Otten says that appraisal is finished and it concluded the Balsams is a good deal. It hasn’t been made public, although Donovan thinks it should be when it is submitted to the BFA.
So, what does the BFA want to see in the way of benefits for the state?
Well, it’s not more skiing. Here’s what Donovan told me.
“I don’t think anybody thinks we need more skiing in the state.”
He says what’s most important is good jobs for residents, not just for the foreign, seasonal workers that resorts often use. And the BFA has a study underway to look at the quality, pay and benefits of those jobs.
The Balsams would not be the first resort to get help from the BFA. It helped the Mountain View Grand in Whitefield get on its feet. But Donovan says the Balsams is unusual because of its size and it all has to be ready at once.
“It is such an isolated location that you have to create enough scale, by that I mean housing, amenities, etc. to make it worthwhile to drive up there.”
He says risk can be reduced if a project is done in stages, but that’s not possible here.
What would the state’s money be used for?
Donovan says it would go for infrastructure improvements, such as a huge expansion of the ski area and upgrades to the golf course.
So, who is going to pay off that $28 million loan and what happens if it defaults?
The money comes from taxes paid by the condo owners and Otten’s share of the resort. If the bank isn’t getting its money, the state would pay off the loan.
DRED commissioner Rose says it’s a good deal.
“Trying to make a $143 million investment to the North Country is a pretty unique opportunity and if for some reason it was unsuccessful well, you would still have an asset that the state would be invested into that we could then work to try to sell to somebody else.”
What’s he’s talking about is that the state’s collateral is part of the resort.

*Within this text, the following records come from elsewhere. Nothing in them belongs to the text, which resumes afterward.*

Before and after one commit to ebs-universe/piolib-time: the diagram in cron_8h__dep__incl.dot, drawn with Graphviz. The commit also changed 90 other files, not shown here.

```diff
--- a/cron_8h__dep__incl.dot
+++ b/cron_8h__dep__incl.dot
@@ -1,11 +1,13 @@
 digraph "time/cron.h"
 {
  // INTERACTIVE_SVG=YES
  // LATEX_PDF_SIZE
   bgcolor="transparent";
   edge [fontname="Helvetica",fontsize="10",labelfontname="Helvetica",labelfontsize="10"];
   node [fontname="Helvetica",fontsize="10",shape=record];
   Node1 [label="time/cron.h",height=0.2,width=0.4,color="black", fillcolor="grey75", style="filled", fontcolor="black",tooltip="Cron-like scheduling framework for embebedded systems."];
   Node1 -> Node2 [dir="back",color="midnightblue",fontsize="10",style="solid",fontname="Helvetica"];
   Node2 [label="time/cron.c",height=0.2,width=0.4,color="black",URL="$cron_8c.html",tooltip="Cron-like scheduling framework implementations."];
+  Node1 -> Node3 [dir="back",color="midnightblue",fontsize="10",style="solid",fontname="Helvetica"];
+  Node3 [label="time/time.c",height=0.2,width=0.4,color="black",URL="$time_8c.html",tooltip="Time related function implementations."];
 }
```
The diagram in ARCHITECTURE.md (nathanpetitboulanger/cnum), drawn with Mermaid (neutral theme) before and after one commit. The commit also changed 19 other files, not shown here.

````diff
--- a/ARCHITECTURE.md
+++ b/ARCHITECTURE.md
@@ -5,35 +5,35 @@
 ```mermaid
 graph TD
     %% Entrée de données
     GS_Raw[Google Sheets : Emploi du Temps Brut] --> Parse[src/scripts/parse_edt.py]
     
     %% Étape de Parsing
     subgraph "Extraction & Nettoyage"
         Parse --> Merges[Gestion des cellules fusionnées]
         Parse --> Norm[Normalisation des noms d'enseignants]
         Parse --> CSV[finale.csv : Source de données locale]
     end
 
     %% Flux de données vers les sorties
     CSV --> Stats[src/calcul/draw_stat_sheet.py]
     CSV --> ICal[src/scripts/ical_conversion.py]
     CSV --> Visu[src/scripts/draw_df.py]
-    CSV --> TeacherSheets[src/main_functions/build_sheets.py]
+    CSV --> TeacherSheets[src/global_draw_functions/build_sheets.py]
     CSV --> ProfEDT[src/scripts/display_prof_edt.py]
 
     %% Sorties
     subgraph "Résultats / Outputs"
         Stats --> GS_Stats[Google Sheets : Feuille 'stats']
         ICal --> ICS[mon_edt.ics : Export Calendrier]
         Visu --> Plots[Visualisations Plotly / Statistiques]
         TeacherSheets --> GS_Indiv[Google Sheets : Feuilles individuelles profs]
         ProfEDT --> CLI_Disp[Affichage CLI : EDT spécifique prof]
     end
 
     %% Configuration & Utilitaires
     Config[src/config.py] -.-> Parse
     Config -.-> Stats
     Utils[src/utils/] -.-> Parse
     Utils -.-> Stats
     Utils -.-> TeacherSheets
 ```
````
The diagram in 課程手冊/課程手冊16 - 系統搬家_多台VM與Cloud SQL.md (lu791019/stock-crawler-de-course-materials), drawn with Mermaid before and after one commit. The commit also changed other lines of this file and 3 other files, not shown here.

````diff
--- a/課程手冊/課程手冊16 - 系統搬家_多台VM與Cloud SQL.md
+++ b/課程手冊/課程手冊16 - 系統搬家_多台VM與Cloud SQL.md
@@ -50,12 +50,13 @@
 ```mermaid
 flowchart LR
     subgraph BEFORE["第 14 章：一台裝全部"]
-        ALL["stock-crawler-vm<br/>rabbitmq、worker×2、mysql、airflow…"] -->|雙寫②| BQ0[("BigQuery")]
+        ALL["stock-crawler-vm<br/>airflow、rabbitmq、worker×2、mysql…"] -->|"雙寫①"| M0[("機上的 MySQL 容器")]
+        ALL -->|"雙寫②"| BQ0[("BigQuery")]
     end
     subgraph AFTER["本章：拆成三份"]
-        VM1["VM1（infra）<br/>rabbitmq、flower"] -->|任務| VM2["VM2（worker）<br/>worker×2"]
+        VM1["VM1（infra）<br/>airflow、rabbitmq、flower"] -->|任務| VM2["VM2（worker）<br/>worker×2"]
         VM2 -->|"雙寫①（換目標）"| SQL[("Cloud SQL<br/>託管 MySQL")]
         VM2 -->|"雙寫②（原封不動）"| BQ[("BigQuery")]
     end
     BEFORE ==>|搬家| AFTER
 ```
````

The issue would be finding someone who would want to be involved in failed resort, which Rose doesn’t see as a problem.
How long has the state been supporting this?
Pretty much from the start. I asked Commissioner Rose how he could have been so unconditionally enthusiastic from the beginning, promising Otten so much without seeing the hard, financial details.
Here’s what he said:
“I’ve had conversations with lending institutions, I’ve had conservations with folks in the financing sector, I’ve had conservations with others that have what I would refer to as legitimate background and experience in that industry, not the least of which is the Balsams redevelopment team.”
So, if the BFA says it too risky has Otten lost out?
Not necessarily. State officials are eager to see the Balsams reopen. And the BFA’s recommendation goes to the Executive Council and Gov. Hassan. They could overrule the BFA.
Do we have any idea when the BFA will be considering this?
Well, Otten hasn’t filed an application. But when that happens Jack Donovan figures a couple of months.